So, to wrap up: I think the increasing prevalence of performance poets publishing their work through print media is a positive trend for a number of reasons, but perhaps most of all because it helps to erode the barriers between what we term ‘spoken word’ and what we term ‘print poetry.’ ‘Print poets’ who develop their work into engaging, memorised pieces can compose performance poems, and spoken word poets can publish their work on the page if they choose to do so. Categories can be useful, but not when they’re used to exclusively label poets and through these labels determine their quality (i.e. print poets are the serious ones, slam poets are pop-culture, low-art hacks). Giles’ review of Lindsay’s collection appreciates the inter-media artistic fusion occurring in the performance-to-print transcription and heralds it as a sort of new genre:
Most of these poems have begun as independent performances, with some of them finding a rich second life in print; at least one of them has begun with text as a starting point, finding a second life in performance. There’s a complex kind of interdependence happening in this pamphlet – I’d argue that it’s not purely a book of lyrics to poems, but rather the beginning of a form of poetry that weaves creatively between print and performance.
Thus publishing performance poetry provides an exciting prospect for performance poets to continue pushing the boundaries by experimenting with inter-media art. And the benefits from experimenting across poetry media goes both ways: ‘print’ poets can benefit greatly from reading their work aloud and in so doing better understand the aural elements of their work. Let’s dispense with the idea that poetry is ‘best’ either purely printed or purely performed and relish in the fascinating cross-media experimentation that occurs when poets of diverse practices translate their work in innovative ways.
Performance poets: Do you publish your performance poems on the page? If so, do you consider these published poems transcripts, full representations of the poem, or separate piece of writing? Do you have any suggestions for the best way to translate physical gestures and vocal dynamics onto the page?
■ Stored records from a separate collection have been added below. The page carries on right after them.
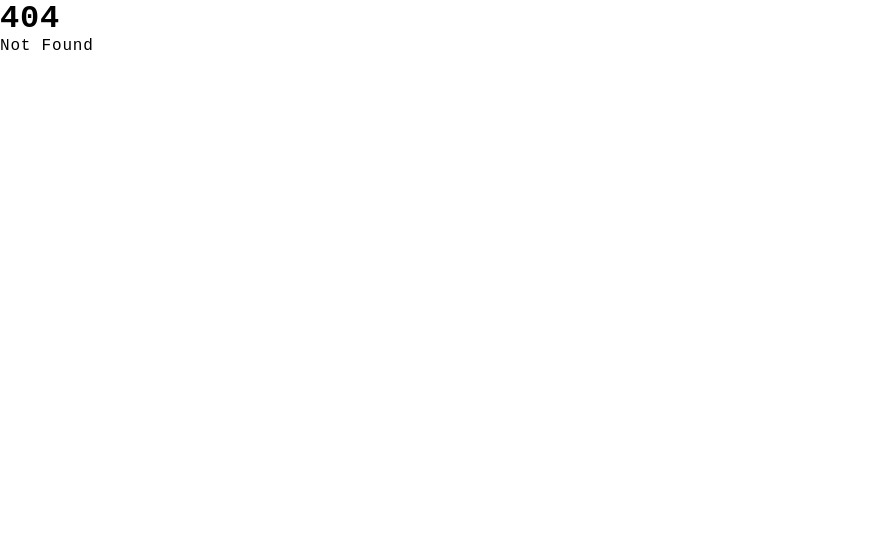
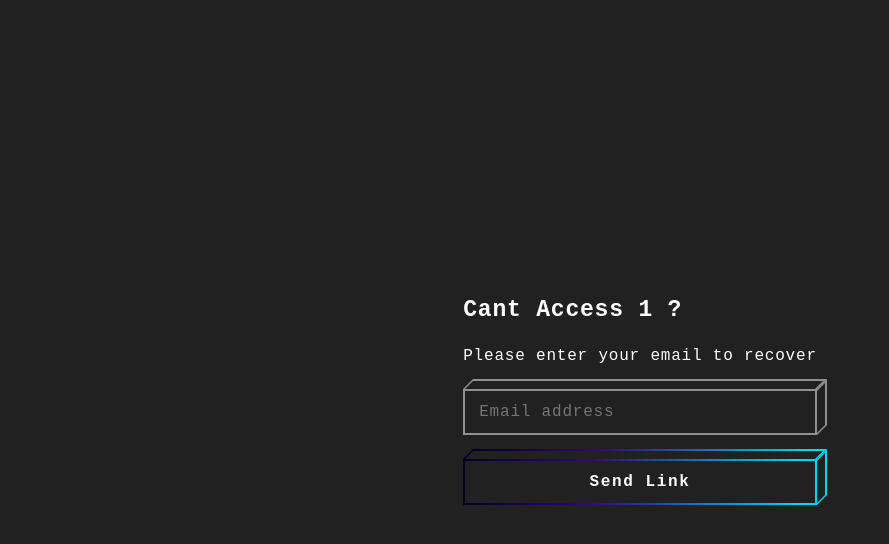
Before and after one commit to remotedevelopment-info/area-access, a SvelteKit app: page /1/recover in a window 1280 px wide. Before the commit this address had no page. Shown: the top 544 px of the page, without its empty margins (0-889 px from the left). Built offline with nearby package versions, Linux system fonts and the light colour scheme.

Commit message:
recover component

```diff
--- /dev/null
+++ b/src/components/auth/reset.svelte
@@ -0,0 +1,43 @@
+<script lang="ts">
+	import './auth.css';
+	export let area
+</script>
+
+<div class="page">
+	<form autocomplete="off" class="form">
+		<div class="control">
+			{#if area === undefined}
+				<h1>Cant Access?</h1>
+			{:else}
+				<h1>Cant Access <b>{area}</b> ?</h1>
+			{/if}
+		</div>
+		<div class="control">
+			<p>Please enter your email to recover</p>
+		</div>
+		<div class="control block-cube block-input">
+			<input name="email" placeholder="Email address" type="email" required />
+			<div class="bg-top">
+				<div class="bg-inner" />
+			</div>
+			<div class="bg-right">
+				<div class="bg-inner" />
+			</div>
+			<div class="bg">
+				<div class="bg-inner" />
+			</div>
+		</div>
+		<button class="btn block-cube block-cube-hover" type="submit">
+			<div class="bg-top">
+				<div class="bg-inner" />
+			</div>
+			<div class="bg-right">
+				<div class="bg-inner" />
+			</div>
+			<div class="bg">
+				<div class="bg-inner" />
+			</div>
+			<div class="text">Send Link</div>
+		</button>
+	</form>
+</div>
--- /dev/null
+++ b/src/routes/[area]/recover/+page.svelte
@@ -0,0 +1,9 @@
+
+<script lang="ts">
+  import { page } from '$app/stores';
+	import Reset from '../../../components/auth/reset.svelte';
+
+  let area = $page.params.area
+</script>
+
+<Reset area={area}/>
--- /dev/null
+++ b/src/routes/recover/+page.svelte
@@ -0,0 +1,5 @@
+<script lang="ts">
+    import Reset from "../../components/auth/reset.svelte";
+</script>
+
+<Reset />
```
Breeze, Jean Binta, Patience Agbabi, Jillian Tipene, Ruth Harrison, and Vicki Bertram. “A Round-Table Discussion on Poetry in Performance.” Contemporary Women Poets. Spec. issue of Feminist Review, 62 (Summer 1999): 24-54. JSTOR.
Giles, Harry. “Putting into the book what was never meant for the book.” Review of The Eejit Pit, by Jenny Lindsay, Stewed Rhubard Press, 2012. Sidebook Books. Web. n.p. Link here.
“Jem Rolls, Performance Poet: Life on the Fringes.” The Phraser. 4 Dec. 2012. Web. n.p. Link here.